The flickering lamp went out; she opened her eyes. The wick was dead and black. Through and around her braid, light shone steadily, filling the room with a soft, pearly glow.

“Did I know I could do that?” she whispered.

The braid-light wavered.

“All right,” she said, gathering the threads once more. “But I have to sleep, you know.” She wiped her eyes on her sleeve. With a whispered “uvumi, ” Sandrilene fa Toren went back to work.

In the southeastern Pebbled Sea:

When she sat up and looked at herself, Daja thought she was a ghost. Her skin was all sparkly white. Had an enemy mimander turned her from a brown Trader into a white one? Why on earth would anyone do such a thing?

She ran her swollen tongue over cracked lips, tasted salt, and grimaced at her own foolishness. This was no mimander’s doing. It was what happened when a sea-soaked girl went to sleep and didn’t wake until the sun was high overhead. She brushed herself off, salt flakes dropping onto her makeshift raft. White grains got into her many cuts and scrapes, where they burned like fire.

Her family ship was gone, sunk in a storm that their mimander could not stop or get rid of. The Trader god, Koma, known for peculiar acts, had chosen Daja to be the only one left alive, floating on a square wooden hatch cover.

All around her lay a spreading pool of wreckage. She saw tangles of rope and lumber, shattered crates, smears of color that were precious dyes from their cargo. Bodies also drifted there, the silent remains of her family. Daja’s lips trembled. How long would it be until she joined them? Should she jump into the water now and end it? Drowning was quicker than starvation.

Something thumped nearby: an open leather chest slammed against a mast. Again it thumped against the wood as water swelled, then flattened beneath it. She could just glimpse its contents, some bundles and dark glass bottles. It was what Traders called a suraku—a survival box. They were kept everywhere on the ships. She had to get it, and she prayed that its contents weren’t soaked or ruined.

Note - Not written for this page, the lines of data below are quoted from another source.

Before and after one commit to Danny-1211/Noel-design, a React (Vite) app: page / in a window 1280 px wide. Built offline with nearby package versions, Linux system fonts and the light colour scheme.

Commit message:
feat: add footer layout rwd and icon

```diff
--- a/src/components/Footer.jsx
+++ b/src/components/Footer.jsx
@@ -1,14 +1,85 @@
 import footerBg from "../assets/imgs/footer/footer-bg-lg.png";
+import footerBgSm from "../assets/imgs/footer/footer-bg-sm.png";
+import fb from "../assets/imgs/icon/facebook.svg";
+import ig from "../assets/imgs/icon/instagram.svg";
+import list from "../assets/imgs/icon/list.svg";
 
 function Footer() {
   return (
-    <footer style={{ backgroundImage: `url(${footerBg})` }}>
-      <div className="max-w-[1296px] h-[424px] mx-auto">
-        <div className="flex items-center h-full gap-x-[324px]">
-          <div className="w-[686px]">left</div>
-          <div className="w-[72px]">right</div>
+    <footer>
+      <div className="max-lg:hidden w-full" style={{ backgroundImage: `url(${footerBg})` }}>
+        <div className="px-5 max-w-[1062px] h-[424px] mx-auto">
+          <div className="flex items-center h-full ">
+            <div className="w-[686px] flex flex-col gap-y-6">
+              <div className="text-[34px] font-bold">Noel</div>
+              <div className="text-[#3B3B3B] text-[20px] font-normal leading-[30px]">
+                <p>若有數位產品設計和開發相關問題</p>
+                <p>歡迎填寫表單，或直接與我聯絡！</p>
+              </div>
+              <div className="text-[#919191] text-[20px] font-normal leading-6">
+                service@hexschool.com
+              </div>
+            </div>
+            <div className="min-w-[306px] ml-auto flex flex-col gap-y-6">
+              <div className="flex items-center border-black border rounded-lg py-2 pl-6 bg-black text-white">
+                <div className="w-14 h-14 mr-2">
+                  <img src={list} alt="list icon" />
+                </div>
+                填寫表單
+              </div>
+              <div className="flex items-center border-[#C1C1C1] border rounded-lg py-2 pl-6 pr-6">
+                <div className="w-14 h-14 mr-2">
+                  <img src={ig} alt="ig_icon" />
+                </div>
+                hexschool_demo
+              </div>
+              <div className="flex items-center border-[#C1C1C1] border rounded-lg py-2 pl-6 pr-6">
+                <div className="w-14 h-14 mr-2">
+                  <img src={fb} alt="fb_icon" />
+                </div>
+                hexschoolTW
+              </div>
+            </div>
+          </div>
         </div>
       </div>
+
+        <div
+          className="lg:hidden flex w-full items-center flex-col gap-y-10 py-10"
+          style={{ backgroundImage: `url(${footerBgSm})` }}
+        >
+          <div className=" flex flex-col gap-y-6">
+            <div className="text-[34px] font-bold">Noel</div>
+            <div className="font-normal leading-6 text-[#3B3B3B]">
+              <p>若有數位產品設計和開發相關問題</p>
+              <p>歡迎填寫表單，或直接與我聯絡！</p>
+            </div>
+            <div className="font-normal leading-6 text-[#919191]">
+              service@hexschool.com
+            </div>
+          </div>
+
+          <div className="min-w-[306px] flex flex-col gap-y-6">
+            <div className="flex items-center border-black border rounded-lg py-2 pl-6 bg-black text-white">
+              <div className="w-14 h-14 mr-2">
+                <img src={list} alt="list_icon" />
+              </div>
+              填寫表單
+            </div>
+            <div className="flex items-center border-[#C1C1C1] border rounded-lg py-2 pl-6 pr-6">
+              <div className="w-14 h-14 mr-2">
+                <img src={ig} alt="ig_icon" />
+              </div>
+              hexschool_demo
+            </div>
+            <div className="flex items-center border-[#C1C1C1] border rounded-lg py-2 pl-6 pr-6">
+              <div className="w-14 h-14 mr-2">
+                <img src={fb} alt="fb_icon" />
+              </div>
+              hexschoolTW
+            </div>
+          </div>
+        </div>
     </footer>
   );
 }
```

Daja reached out. The box was beyond her grasp. She looked around for a long piece of wood to grab it—with no luck. Water surged in another slow roll, and her raft moved away from the wreckage. The box stayed behind.

“No!” she cried. “No!” She strained to grab that precious thing, though yards now lay between her and it. “Come here! Come on, I—I order you!” She half-laughed, half-cried to hear such foolishness. “Come on,” she whispered, as she had when she coaxed the ship’s dogs to come to their food bowls. She was not very old, after all—she did not want to die. Tears rolling down her cheeks, she reached out and twitched her fingers as if she were beckoning to her pets.

Later she would wonder if she had just imagined it, being crazy with the sun and terrified of death. Now she stared, jaw dropping, as the box pulled away from the mast and floated toward her. It stopped twice along the way. Both times she wiggled her fingers, afraid to move anything else. Both times the box came forward, until it bumped her hand.

Very, very carefully, she drew her prize onto the hatch cover. It was indeed a suraku, lined with copper to keep the damp out and life in. The bundles were oiled cloth, to keep their contents dry. The corks in the bottles had wax seals. Gently she felt through everything and grabbed a bottle. It took nearly all her strength to wriggle the cork out. When it popped free, liquid sprayed onto her face. Fresh water! Greedily, she drank most of that bottle before she came to her senses. If she guzzled it all now, there would be less for tomorrow. She had to save it. She fumbled to put the cork back in. Inspecting the other bottles, she saw they also held water.

“Thank you, Trader Koma,” she whispered to the god of deals and rewards.

In the bundles she found cheese, bread, apples. She ate carefully, in tiny bites, as her lips cracked open and bled. All thought of the future had vanished: for right now, she was gloriously alive.